Information provided Start Marker

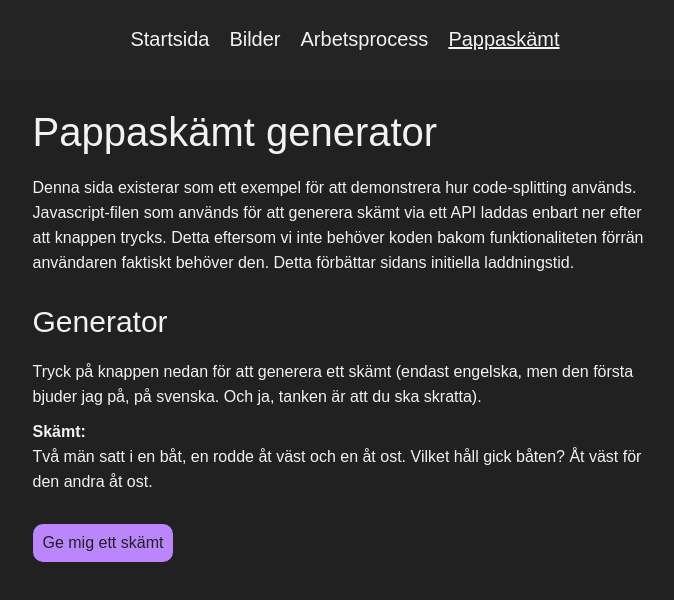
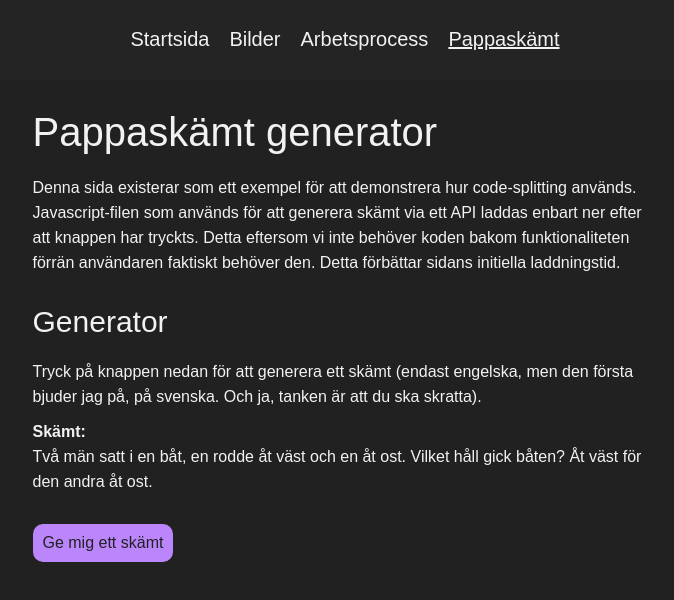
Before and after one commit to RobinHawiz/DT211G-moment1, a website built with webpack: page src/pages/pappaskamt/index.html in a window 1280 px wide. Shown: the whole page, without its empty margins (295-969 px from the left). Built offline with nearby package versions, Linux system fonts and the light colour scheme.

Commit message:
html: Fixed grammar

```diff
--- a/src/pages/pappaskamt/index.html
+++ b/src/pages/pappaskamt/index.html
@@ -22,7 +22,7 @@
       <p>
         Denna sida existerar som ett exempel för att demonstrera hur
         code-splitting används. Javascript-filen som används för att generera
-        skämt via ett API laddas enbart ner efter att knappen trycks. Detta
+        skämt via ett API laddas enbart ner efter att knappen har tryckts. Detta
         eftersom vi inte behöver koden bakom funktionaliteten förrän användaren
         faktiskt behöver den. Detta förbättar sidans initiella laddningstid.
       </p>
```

Information provided End Marker

If a line in the material above contains the word "pages", copy it.

• _Exercise solution_:
Before and after one commit to RobinHawiz/DT211G-moment1, a website built with webpack: page src/pages/pappaskamt/index.html in a window 1280 px wide. Shown: the whole page, without its empty margins (295-969 px from the left). Built offline with nearby package versions, Linux system fonts and the light colour scheme.
--- a/src/pages/pappaskamt/index.html
+++ b/src/pages/pappaskamt/index.html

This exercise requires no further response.